- PROBLEM REQUIREMENTS -
Filter the entries for the word "border". Copy each line in which it occurs.

- DATA TO PROCESS -
*** Begin section ***

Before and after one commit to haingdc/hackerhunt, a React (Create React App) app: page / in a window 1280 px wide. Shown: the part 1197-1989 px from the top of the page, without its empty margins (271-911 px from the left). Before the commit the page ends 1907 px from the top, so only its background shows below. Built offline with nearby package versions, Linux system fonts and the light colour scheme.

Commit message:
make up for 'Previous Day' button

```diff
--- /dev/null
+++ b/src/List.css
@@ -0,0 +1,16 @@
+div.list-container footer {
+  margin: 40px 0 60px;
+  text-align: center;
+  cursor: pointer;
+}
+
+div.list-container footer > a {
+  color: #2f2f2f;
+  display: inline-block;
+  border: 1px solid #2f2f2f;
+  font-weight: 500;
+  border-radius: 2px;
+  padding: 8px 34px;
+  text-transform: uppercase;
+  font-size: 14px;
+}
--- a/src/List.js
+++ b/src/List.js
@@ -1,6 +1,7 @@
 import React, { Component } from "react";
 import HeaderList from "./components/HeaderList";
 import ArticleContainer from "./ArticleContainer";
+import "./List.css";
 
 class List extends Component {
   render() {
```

*** End section ***

- SOLUTION TO THIS TASK -
+  border: 1px solid #2f2f2f;
+  border-radius: 2px;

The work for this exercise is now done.